Porsche 918 RSR Concept

In its second showing of its hybrid-powered supercar, the 918 Spyder, Porsche has gone from the street directly to the track. Instead of showing the rumored road-going coupe version of this high-end two seater, Porsche has infused this mid-engine V-8 hybrid exotic with a racing pedigree by transplanting the flywheel energy storage system from the 911 GT3 Hybrid racer to supplant the open car’s lithium ion battery pack, taking performance to even higher levels.
The Spyder concept translates well into a coupe—the car’s flowing lines are enhanced by the squat greenhouse that houses butterfly-opening doors. The doors themselves have huge roof cutouts similar to the Ford GT to ease ingress/egress. A large rear wing and the paint scheme are part of the race-ready appearance suggested by the RSR designation. The car, which features carbon fiber monocoque construction, is painted liquid metal chrome blue offset by orange brake calipers and striping similar to the Porsche 911 GT3 Hybrid racer.

At the heart of this concept is a 3.4-liter twin-turbo V-8 developed for the Porsche RS Spyder LMP2 racer, which is tuned to produced 563 b hp at 10,300 rpm. Two 75 kW electric motors, each powering one of the front wheels, boosts peak power of the package to 767 bhp.
Flywheel hybrid power offers greater performance
These auxiliary electric motors are driven by power generated in a 36,000 rpm flywheel assembly from the GT3 Hybrid, which is mounted in place of a passenger seat. It provides a maximum boost of power for eight seconds when fully charged and is designed to help the car get off a corner quicker thanks to the extra front wheel torque, which can be vectored from side-to-side, increasing agility and steering response. Also, the added power reduces overall fuel consumption extending the car’s range between pit stops.
The driver summons the extra power from the flywheel system by actuating a steering-wheel mounted button, either for overtaking maneuvers, acceleration from the pits or as a boost in getting off a corner quickly.

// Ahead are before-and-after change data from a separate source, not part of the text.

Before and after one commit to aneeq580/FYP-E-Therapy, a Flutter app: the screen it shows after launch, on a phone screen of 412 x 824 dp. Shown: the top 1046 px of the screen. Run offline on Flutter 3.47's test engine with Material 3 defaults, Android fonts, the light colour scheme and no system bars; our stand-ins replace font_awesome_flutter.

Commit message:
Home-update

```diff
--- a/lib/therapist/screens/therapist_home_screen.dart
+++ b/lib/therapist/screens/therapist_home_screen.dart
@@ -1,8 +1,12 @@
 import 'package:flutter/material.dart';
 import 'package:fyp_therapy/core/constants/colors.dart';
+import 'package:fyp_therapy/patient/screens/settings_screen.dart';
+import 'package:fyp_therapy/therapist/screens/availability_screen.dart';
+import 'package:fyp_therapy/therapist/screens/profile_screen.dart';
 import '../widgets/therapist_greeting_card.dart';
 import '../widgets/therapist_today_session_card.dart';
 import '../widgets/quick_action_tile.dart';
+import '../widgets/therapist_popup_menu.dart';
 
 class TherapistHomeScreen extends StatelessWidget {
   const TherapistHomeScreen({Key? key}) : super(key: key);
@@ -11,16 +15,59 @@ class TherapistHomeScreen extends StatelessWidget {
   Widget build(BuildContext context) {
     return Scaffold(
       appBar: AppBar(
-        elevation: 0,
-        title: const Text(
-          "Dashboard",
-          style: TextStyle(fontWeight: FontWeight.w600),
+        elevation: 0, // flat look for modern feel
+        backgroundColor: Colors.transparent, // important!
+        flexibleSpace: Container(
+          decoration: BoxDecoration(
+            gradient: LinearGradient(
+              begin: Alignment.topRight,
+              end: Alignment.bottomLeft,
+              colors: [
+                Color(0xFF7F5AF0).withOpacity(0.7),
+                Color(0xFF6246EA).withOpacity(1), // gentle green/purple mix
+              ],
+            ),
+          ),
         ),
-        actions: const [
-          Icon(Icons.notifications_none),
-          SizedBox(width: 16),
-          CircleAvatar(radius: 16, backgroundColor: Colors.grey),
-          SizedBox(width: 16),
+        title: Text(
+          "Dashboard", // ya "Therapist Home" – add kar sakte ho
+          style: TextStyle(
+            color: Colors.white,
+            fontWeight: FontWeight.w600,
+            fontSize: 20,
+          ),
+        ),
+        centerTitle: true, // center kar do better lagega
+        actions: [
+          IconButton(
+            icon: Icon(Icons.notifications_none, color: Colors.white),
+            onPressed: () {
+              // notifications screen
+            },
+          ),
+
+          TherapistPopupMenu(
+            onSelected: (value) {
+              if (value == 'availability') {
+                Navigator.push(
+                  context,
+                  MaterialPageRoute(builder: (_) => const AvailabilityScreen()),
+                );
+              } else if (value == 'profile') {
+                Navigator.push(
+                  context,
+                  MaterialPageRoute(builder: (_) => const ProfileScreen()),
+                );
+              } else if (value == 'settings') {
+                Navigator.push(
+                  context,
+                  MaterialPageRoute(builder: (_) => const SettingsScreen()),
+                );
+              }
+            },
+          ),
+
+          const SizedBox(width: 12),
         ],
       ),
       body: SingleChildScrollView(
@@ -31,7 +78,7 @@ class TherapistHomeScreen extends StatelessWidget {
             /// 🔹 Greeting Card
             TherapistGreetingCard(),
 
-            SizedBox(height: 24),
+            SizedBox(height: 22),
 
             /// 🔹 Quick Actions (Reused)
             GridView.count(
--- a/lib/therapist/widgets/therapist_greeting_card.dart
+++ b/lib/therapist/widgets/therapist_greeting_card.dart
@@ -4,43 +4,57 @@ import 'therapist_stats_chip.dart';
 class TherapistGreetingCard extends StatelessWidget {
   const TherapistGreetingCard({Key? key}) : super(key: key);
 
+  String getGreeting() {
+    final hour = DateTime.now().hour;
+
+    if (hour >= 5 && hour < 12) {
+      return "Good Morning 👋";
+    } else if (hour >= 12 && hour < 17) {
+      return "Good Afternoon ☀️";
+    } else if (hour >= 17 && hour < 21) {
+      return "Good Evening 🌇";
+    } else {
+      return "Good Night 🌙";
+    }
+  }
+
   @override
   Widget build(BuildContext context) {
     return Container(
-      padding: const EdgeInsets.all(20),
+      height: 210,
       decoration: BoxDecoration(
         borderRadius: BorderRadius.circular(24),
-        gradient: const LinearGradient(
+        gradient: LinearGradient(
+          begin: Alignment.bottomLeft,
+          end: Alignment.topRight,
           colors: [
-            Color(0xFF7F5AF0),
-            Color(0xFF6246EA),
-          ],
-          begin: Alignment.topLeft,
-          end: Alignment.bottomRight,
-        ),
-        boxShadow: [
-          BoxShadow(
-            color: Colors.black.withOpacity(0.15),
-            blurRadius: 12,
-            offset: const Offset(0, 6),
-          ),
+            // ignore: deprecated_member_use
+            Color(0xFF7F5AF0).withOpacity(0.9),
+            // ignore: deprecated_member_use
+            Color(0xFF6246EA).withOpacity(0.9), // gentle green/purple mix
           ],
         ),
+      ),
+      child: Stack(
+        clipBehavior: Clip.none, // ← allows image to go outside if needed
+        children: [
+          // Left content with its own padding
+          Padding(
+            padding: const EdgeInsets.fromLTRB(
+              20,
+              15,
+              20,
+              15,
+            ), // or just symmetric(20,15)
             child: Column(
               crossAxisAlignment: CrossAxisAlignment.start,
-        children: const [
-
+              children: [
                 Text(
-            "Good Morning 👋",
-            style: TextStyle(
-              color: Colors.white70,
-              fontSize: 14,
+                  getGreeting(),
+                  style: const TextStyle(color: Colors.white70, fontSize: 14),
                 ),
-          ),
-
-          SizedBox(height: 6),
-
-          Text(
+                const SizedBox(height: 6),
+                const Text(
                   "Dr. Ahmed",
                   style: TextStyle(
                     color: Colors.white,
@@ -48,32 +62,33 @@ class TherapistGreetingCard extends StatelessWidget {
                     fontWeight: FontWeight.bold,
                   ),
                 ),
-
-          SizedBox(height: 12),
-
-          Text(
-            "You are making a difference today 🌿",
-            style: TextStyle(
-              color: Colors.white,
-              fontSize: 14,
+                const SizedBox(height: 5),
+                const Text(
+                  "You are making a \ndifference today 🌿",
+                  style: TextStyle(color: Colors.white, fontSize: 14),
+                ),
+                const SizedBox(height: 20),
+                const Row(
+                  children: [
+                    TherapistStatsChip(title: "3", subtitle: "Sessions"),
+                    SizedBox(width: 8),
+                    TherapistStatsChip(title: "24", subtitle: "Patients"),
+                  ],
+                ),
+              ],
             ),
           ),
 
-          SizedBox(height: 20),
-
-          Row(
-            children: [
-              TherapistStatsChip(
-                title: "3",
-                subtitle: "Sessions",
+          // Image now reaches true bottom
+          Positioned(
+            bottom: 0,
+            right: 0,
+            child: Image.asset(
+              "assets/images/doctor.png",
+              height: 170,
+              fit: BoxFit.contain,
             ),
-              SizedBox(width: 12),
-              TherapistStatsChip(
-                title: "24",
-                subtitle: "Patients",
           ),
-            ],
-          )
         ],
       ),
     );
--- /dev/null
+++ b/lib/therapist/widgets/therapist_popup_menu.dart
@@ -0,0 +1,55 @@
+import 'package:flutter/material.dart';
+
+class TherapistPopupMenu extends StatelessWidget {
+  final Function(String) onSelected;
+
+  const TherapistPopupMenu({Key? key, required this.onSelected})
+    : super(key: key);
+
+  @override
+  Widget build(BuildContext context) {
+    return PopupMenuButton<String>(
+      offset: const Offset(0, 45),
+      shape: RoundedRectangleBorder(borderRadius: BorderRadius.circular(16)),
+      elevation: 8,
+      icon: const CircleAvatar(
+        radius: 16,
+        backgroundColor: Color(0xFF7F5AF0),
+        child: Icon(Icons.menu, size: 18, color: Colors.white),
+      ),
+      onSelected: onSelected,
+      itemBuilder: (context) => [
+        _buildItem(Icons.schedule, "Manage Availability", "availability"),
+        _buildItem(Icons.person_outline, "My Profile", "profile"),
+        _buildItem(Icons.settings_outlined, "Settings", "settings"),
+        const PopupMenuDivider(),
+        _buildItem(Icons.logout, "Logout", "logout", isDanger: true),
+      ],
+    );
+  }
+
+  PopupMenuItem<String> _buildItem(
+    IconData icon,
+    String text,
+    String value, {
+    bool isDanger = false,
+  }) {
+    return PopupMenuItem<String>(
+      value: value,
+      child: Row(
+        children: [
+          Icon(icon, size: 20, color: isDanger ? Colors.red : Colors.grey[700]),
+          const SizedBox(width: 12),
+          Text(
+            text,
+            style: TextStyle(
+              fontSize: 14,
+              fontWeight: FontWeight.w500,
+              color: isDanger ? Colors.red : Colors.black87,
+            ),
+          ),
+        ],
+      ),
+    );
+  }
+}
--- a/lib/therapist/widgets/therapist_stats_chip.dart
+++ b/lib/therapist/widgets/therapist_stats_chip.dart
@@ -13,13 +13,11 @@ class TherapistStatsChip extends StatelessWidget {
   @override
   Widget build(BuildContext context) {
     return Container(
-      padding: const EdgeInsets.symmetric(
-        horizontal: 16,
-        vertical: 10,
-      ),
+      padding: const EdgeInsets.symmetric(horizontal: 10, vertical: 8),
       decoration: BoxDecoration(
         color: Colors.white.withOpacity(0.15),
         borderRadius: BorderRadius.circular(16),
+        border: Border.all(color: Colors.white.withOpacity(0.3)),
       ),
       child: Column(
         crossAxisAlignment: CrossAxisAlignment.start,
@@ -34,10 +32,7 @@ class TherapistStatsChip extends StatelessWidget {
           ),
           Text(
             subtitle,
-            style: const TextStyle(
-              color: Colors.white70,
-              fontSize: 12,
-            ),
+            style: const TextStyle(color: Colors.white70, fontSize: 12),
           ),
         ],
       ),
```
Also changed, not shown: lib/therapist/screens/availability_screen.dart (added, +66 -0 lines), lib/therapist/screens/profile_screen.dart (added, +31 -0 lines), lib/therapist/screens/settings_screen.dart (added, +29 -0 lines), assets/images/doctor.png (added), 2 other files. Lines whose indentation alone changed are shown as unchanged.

Unlike the more luxurious 918 Spyder, the RSR has a simple, performance-oriented interior clad in brown leather. The center console uses toggle switches instead of a touch screen and the steering wheel is equipped with sequential engine speed lights to signal gear changes. Also mounted on the steering wheel is a display that measures the amount of energy recouped through regenerative vehicle forces, letting the driver know when the flywheel system is at full charge.
The car’s number 22, pays homage to Porsche’s first overall win at the 24 Hours of Le Mans in 1971. The winning car, also numbered 22, was a 917 driven by Dr. Helmut Marko and Gijs van Lennep. The distance and speed (3,315.2 miles and 138.1 mph) record stood for 39 years and was only surpassed last year.
Porsche indicates the RSR is a only concept at this point, but its clear that racing figures prominently in the future of this supercar.